##### Record excerpts #####
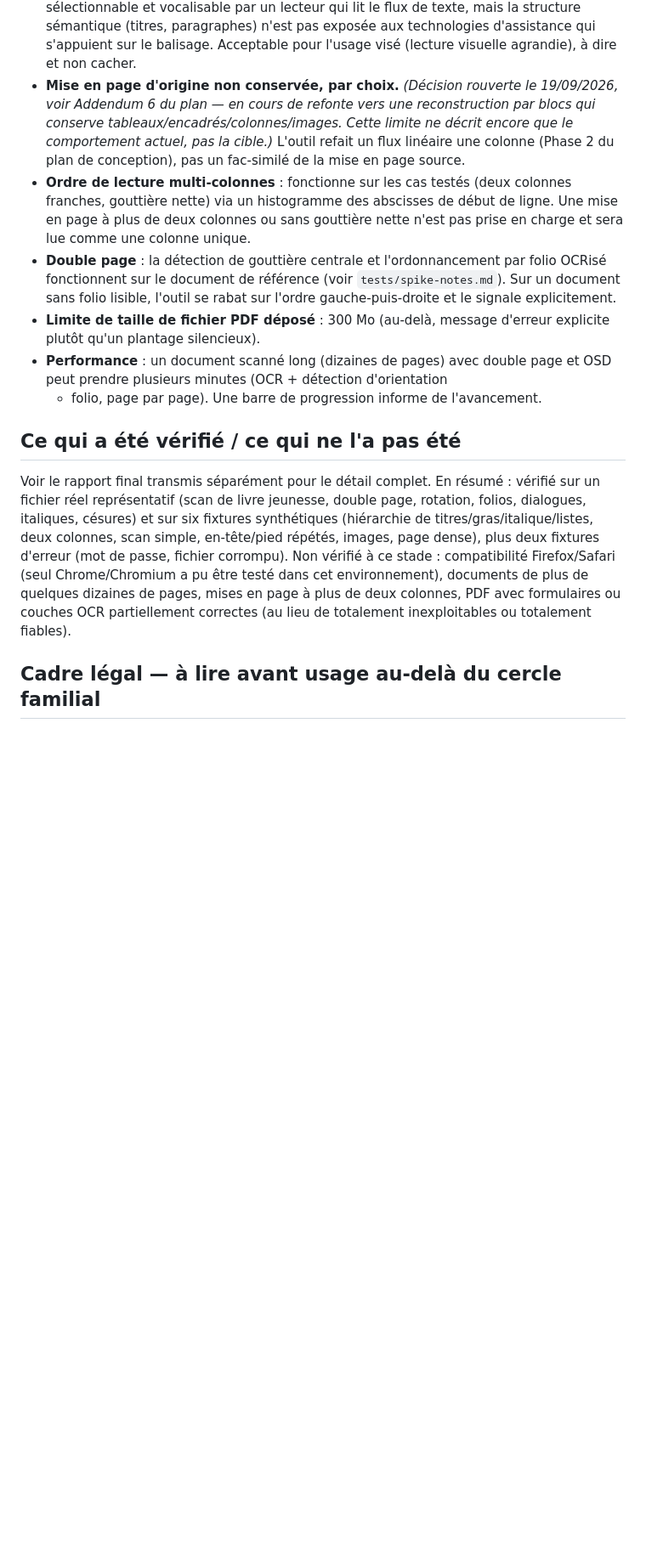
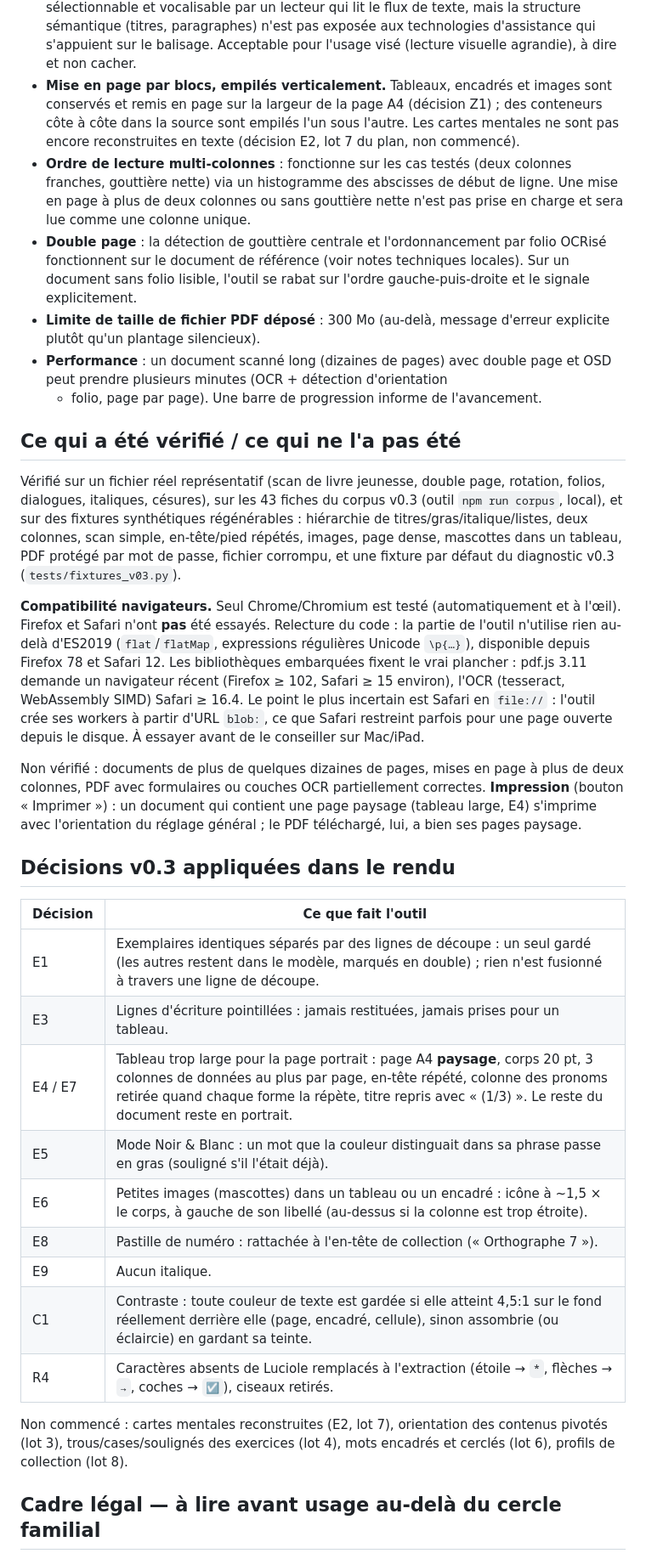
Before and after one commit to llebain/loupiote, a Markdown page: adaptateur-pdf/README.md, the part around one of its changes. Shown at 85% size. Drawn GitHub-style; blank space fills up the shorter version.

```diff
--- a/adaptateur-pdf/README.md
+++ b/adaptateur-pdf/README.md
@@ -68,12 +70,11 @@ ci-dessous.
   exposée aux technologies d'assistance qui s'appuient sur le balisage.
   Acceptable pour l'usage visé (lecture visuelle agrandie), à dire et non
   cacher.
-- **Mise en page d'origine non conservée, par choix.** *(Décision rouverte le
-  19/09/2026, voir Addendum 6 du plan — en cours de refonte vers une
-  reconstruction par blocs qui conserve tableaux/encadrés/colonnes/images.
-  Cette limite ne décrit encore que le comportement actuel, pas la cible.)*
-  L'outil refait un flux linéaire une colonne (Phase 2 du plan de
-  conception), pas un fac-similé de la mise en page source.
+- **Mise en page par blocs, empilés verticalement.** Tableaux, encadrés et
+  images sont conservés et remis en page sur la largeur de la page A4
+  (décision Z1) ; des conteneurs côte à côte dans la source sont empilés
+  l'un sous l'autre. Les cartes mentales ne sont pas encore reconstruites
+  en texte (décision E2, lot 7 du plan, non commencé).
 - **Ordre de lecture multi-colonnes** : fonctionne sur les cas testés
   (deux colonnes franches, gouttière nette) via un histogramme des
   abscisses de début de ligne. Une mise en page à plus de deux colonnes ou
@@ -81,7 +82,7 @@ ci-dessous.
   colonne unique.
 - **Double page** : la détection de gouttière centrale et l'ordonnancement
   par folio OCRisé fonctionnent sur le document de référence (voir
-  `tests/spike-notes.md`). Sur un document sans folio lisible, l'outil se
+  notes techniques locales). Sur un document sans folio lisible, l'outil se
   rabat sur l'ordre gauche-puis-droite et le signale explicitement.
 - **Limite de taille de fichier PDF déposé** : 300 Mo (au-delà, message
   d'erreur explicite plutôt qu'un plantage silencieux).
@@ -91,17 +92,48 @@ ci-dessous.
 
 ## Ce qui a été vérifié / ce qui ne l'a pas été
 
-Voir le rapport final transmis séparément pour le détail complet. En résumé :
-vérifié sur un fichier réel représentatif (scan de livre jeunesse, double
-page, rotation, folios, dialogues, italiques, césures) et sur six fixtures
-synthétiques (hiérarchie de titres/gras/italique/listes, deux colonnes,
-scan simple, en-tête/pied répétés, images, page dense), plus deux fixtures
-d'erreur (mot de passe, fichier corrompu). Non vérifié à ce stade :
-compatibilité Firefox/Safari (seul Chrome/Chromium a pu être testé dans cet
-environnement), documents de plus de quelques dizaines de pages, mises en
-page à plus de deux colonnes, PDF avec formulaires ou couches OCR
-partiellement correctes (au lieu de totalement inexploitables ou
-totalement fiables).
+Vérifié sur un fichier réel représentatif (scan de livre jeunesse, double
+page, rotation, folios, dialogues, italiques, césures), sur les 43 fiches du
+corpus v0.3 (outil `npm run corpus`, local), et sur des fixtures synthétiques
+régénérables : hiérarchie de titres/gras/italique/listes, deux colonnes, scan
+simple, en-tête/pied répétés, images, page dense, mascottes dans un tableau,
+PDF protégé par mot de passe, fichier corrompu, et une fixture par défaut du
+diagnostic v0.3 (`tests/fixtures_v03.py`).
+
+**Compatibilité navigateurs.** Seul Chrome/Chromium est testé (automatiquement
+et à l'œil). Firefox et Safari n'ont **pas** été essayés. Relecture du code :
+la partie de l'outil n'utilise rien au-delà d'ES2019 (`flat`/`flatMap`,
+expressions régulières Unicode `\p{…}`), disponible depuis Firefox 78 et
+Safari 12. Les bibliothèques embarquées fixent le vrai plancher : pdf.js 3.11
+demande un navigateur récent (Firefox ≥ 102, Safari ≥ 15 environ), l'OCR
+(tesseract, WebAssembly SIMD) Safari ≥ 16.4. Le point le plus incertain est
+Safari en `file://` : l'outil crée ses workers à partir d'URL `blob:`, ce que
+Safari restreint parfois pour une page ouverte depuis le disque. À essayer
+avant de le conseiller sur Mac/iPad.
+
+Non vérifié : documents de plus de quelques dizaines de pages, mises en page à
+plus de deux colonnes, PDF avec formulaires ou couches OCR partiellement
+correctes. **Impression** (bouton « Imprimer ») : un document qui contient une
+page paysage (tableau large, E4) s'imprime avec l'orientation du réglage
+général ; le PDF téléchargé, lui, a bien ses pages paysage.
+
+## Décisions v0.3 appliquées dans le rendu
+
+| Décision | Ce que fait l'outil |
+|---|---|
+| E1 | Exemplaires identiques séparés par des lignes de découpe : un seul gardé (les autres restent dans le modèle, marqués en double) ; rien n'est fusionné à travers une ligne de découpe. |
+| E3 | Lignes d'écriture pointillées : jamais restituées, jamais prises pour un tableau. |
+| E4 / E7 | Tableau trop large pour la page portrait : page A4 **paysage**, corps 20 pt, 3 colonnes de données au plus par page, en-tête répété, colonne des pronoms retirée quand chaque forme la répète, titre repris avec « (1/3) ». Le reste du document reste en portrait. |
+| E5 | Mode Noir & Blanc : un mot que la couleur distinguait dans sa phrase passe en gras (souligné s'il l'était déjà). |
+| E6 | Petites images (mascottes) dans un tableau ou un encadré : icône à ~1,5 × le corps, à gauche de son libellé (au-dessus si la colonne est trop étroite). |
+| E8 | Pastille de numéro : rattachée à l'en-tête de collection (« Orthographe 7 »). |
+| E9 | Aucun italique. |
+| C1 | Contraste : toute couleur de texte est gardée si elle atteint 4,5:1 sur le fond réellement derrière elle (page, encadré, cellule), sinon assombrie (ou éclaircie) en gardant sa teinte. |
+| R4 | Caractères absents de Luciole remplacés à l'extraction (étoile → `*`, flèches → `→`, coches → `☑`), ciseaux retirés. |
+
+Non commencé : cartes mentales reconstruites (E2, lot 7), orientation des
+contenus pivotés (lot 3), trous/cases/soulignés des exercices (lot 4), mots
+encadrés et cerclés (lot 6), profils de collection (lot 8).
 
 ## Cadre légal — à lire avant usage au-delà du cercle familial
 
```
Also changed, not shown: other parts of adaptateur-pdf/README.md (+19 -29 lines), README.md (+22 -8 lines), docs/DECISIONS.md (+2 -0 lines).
#####
##### Record excerpts #####
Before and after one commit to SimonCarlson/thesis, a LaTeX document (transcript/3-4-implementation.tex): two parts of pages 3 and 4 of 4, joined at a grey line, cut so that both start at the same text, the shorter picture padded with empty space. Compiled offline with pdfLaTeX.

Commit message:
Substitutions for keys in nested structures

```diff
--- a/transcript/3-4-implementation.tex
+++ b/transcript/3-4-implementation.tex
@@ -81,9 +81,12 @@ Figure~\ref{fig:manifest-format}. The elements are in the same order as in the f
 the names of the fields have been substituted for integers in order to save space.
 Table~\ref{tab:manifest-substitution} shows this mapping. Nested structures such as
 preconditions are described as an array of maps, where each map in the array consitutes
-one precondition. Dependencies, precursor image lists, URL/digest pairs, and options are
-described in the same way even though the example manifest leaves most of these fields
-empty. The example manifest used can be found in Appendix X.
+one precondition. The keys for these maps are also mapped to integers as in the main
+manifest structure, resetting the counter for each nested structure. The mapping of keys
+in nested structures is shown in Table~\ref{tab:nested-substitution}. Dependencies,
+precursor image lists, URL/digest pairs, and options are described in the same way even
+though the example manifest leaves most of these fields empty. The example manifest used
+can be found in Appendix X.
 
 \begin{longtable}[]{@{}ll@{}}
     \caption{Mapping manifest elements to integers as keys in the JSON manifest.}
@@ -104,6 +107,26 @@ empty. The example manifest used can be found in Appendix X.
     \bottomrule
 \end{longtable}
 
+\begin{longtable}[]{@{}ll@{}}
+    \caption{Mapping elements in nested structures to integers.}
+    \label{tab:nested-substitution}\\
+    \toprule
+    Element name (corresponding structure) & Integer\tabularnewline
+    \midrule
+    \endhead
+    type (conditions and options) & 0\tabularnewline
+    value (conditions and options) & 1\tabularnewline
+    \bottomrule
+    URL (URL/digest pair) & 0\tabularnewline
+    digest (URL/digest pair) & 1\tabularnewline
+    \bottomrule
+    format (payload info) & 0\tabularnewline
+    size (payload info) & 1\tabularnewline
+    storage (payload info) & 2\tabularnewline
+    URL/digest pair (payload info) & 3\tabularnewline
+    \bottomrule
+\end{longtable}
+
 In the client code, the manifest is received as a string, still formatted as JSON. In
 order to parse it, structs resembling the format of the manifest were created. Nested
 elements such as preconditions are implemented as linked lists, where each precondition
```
#####
Exercise brief:
Take every line above that includes "colonnes" and list it.

Exercise result:
-  reconstruction par blocs qui conserve tableaux/encadrés/colonnes/images.
 - **Ordre de lecture multi-colonnes** : fonctionne sur les cas testés
   (deux colonnes franches, gouttière nette) via un histogramme des
   abscisses de début de ligne. Une mise en page à plus de deux colonnes ou
-synthétiques (hiérarchie de titres/gras/italique/listes, deux colonnes,
-page à plus de deux colonnes, PDF avec formulaires ou couches OCR
+régénérables : hiérarchie de titres/gras/italique/listes, deux colonnes, scan
+plus de deux colonnes, PDF avec formulaires ou couches OCR partiellement
+| E4 / E7 | Tableau trop large pour la page portrait : page A4 **paysage**, corps 20 pt, 3 colonnes de données au plus par page, en-tête répété, colonne des pronoms retirée quand chaque forme la répète, titre repris avec « (1/3) ». Le reste du document reste en portrait. |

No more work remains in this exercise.